Source records:
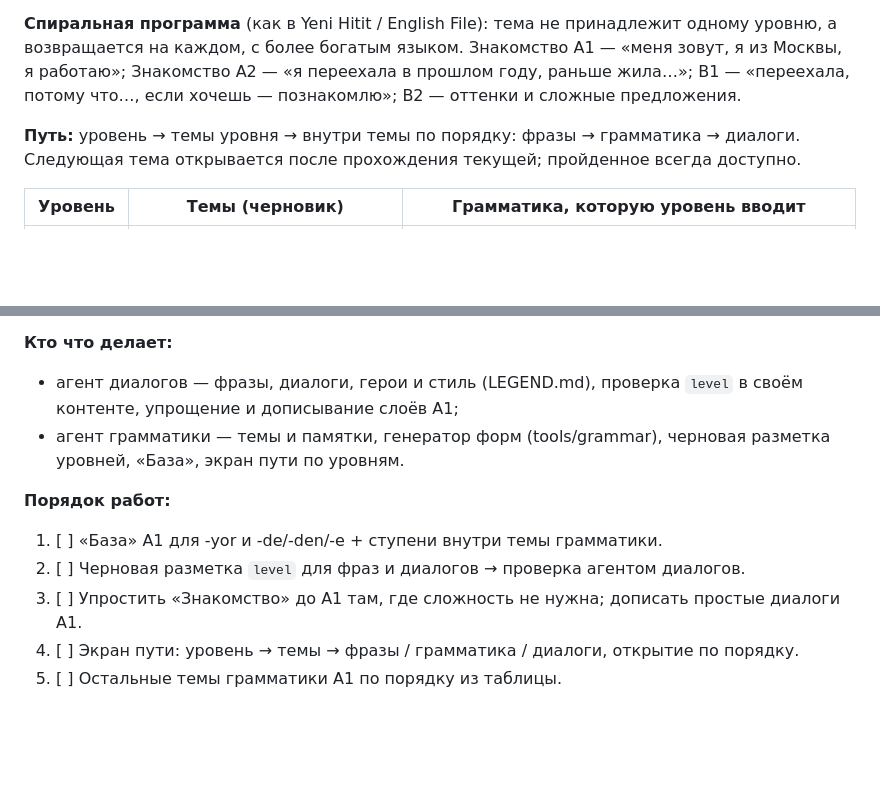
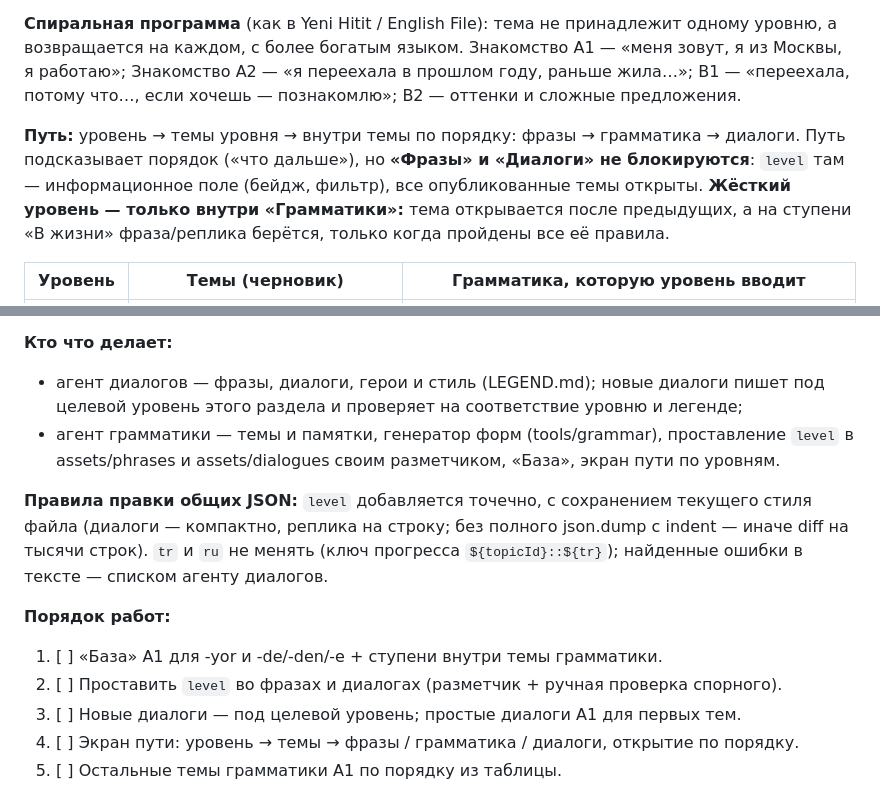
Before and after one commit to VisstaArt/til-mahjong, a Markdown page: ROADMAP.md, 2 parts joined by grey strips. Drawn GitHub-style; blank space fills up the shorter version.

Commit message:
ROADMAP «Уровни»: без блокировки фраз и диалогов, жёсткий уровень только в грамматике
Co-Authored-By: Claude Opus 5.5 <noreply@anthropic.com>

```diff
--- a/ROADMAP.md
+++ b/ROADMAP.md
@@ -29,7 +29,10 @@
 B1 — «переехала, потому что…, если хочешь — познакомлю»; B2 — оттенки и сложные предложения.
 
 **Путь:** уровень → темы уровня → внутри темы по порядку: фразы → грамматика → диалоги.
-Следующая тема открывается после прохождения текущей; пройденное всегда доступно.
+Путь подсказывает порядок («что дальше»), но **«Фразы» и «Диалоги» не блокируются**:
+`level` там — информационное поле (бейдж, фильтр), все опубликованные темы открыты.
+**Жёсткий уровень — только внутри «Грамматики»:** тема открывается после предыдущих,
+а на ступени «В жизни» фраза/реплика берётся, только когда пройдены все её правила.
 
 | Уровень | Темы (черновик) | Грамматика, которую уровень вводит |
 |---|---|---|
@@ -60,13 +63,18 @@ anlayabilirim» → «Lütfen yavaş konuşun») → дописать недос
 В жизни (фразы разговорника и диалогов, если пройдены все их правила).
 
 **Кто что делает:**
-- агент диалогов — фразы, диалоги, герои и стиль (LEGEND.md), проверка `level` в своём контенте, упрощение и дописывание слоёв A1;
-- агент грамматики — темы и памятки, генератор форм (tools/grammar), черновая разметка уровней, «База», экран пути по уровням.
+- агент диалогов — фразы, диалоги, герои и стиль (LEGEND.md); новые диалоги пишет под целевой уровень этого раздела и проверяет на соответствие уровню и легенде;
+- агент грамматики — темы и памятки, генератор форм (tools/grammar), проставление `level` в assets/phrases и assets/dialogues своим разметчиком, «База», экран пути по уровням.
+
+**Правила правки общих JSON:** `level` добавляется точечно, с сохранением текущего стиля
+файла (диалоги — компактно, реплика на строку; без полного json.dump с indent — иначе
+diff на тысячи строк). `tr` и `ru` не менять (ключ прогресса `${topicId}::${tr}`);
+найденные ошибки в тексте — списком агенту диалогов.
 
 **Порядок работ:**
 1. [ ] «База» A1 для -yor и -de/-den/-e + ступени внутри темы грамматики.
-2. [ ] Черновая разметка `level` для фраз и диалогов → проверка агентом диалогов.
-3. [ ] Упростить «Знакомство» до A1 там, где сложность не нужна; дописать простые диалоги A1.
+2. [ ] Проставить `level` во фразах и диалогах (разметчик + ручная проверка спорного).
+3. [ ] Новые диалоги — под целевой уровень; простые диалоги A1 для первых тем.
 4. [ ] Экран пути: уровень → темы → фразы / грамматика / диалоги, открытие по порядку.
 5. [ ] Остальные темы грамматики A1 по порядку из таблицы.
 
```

## DIRECTIONS FOR THIS TASK
Your answer should consist of the lines above that hold the word "внутри", copied exactly.

## EXPECTED OUTPUT
 **Путь:** уровень → темы уровня → внутри темы по порядку: фразы → грамматика → диалоги.
+**Жёсткий уровень — только внутри «Грамматики»:** тема открывается после предыдущих,
 1. [ ] «База» A1 для -yor и -de/-den/-e + ступени внутри темы грамматики.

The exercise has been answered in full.